Patrons and Ambassadors
Patrons and Ambassadors for the ORCT
These extraordinary individuals have pledged support for the work we are doing and given us their full backing. We are extremely honoured to have them on board.
Valiant Swart is a South African musician from the Winelands town of Stellenbosch. He performs in both Afrikaans and English in folk rock style and is a highly accomplished singer/songwriter and poet, having collaborated with other big SA names such as Jack Parow. His work is inspired by artists such as Koos Kombuis and Anton Goosen. He is no stranger to the Overberg and has performed some wonderful concerts in venues in Napier, Bredasdorp and the Elim Wine areas.
Says Valiant about the ORCT: The Overberg is one of the most beautiful areas in the Cape. So much of it has been sacrificed for farmland, which is understandable. The natural, pristine areas that remain need to be preserved and protected with care and vigour, however. Caring for nature is caring for ourselves and for others.
Richard Cowling is Professor in the Department of Botany at Nelson Mandela Metropolitan University. He is a globally renowned botanist, ecologist and conservation scientist with a career spanning over 35 years. Richard’s research interests span the fields of plant diversity and evolution, community ecology, conservation science and paleoecology. He has published over 350 peer reviewed journal articles as well as authored four books and 59 articles. Much of his ground-breaking research has been of significant relevance in applied conservation and has been implemented in the fields of ecological economics, ecosystem services, invasion biology and restoration ecology. Richard has worked hard to secure the Cape’s biodiversity and his efforts have led to more than 100,000 hectares of threatened habitat being conserved in protected areas in perpetuity.
Says Richard about the ORCT: Whenever I drive through the beautiful Overberg I feel comforted knowing that you are there.

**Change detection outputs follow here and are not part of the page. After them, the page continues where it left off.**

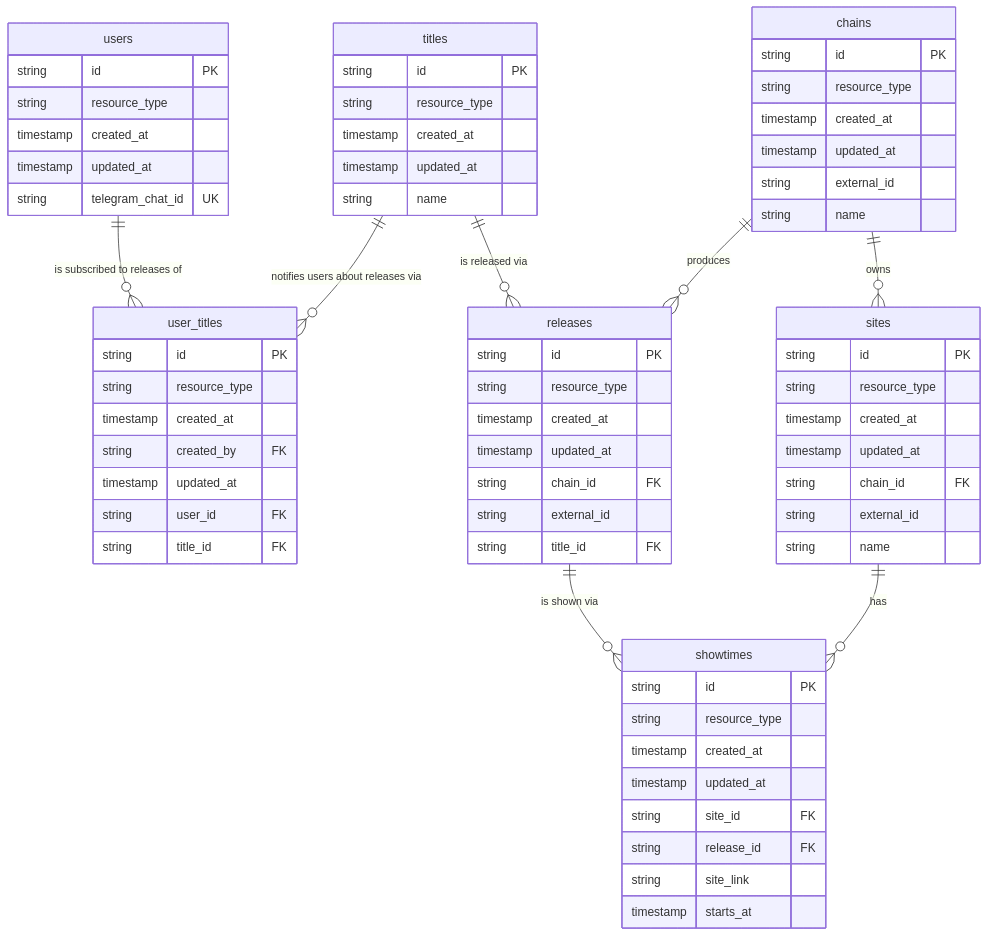
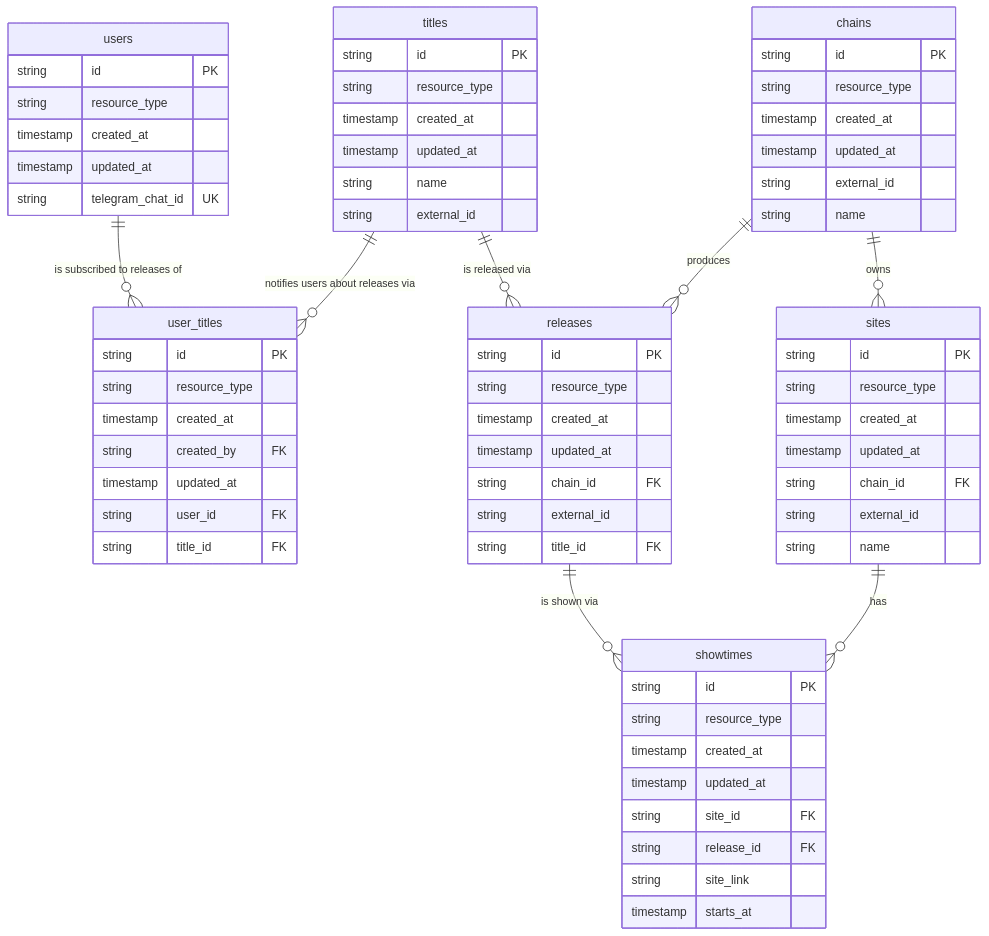
One commit to vorant94/the-repo changed the diagram in apps/sofash/docs/erd.mmd. Above: the diagram before and after it, drawn with Mermaid. The commit also changed 4 other files, not shown here.

```diff
--- a/apps/sofash/docs/erd.mmd
+++ b/apps/sofash/docs/erd.mmd
@@ -1,87 +1,88 @@
 erDiagram
 	users {
 		string		id PK
 		string		resource_type
 		timestamp	created_at
 		timestamp	updated_at
 
 		string 		telegram_chat_id UK
 	}
 
 	user_titles {
 		string 		id PK
 		string		resource_type
 		timestamp	created_at
 		string		created_by FK
 		timestamp	updated_at
 
 		string 		user_id FK
 		string 		title_id FK
 	}
 
 	chains {
 		string		id PK
 		string		resource_type
 		timestamp	created_at
 		timestamp	updated_at
 
     string    external_id
 
 		string		name
 	}
 
 	sites {
 		string		id PK
 		string		resource_type
 		timestamp	created_at
 		timestamp	updated_at
 
 		string		chain_id FK
     string    external_id
 
 		string		name
 	}
 
 	releases {
 		string		id PK
 		string		resource_type
 		timestamp	created_at
 		timestamp	updated_at
 
     string		chain_id FK
     string		external_id
     string    title_id FK
 	}
 
 	showtimes {
 		string		id PK
 		string		resource_type
 		timestamp	created_at
 		timestamp	updated_at
 
 		string		site_id FK
 		string		release_id FK
 
 		string		site_link
 		timestamp	starts_at
 	}
 
 	titles {
 		string		id PK
 		string		resource_type
 		timestamp	created_at
 		timestamp	updated_at
 
 		string		name
+    string		external_id
 	}
 
 	titles ||--o{ releases : "is released via"
 
 	users ||--o{ user_titles : "is subscribed to releases of"
 	titles ||--o{ user_titles : "notifies users about releases via"
 
 	chains ||--o{ sites : "owns"
 	chains ||--o{ releases : "produces"
 
 	sites ||--o{ showtimes : "has"
 	releases ||--o{ showtimes : "is shown via"
```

I have cared passionately about Renosterveld since my early days as a student in the early 1970s. Long regarded as the scruffy relative of Fynbos, it is now recognised as an extraordinarily diverse vegetation and a locus of recent and rapid plant speciation. The OLCT is pioneering effective ways of enhancing its status in terms of both hectares protected and awareness created.
Elizabeth has been a friend and supporter of the ORCT since our inception as she cares very deeply for the magnificent flora of the Cape. Her family Trust, the Mapula Trust, is supporting the ORCT, while they also own the renowned reserve known as Elandsberg near Wellington in the Swartland where they protect thousands of hectares of Fynbos and Renosterveld.
Oren Taylor is one of the longest term supporters of the Overberg Renosterveld Conservation Trust. South African by birth, after moving to the UK in 2000 he built a successful career in private equity, software development and business. Alongside his corporate career Oren is a dedicated environmentalist and a prominent and generous philanthropist to the conservation sector. He first became known to the Trust after placing the winning bid at an auction run by Fauna and Flora International to name the newly discovered Hesperantha kiaratayloriae after his daughter. This generous donation was just the beginning of Oren’s support of the Trust’s work. He now also donates his time to the ORCT, working alongside Odette to build a portfolio of regular corporate donors to build a more sustainable long term income for the Trust.
Says Oren about the ORCT:
“When I first met Odette I could feel her passion and all that excitement to do something. That goes a long way”.
“The point is that we haven’t even learnt about the things that we are about to lose. I think the world is a poorer place as long as we lose diversity in the world. It is about us and our future. Humankind’s future. The Renosterveld of the Overberg and the saving of it is directly linked to the future of humankind and it is through biodiversity, through any scientific gains. Who knows what plant is going to help save somebody? Knowledge is power. We’re losing knowledge and the loss is caused by our own hands so we have to save it with our own hands”.
“I have the great fortune of being involved in wonderful conservation projects in the United States and all around the world, but I consider the work of OCLT to be the most important – OCLT’s work to conserve a highly diverse and endangered ecosystem that is globally outstanding and a unique World Heritage Site is truly amazing – but equally amazing is how they involve local communities and farmers to pitch in and work together hand in hand to make magic happen.” David Houghton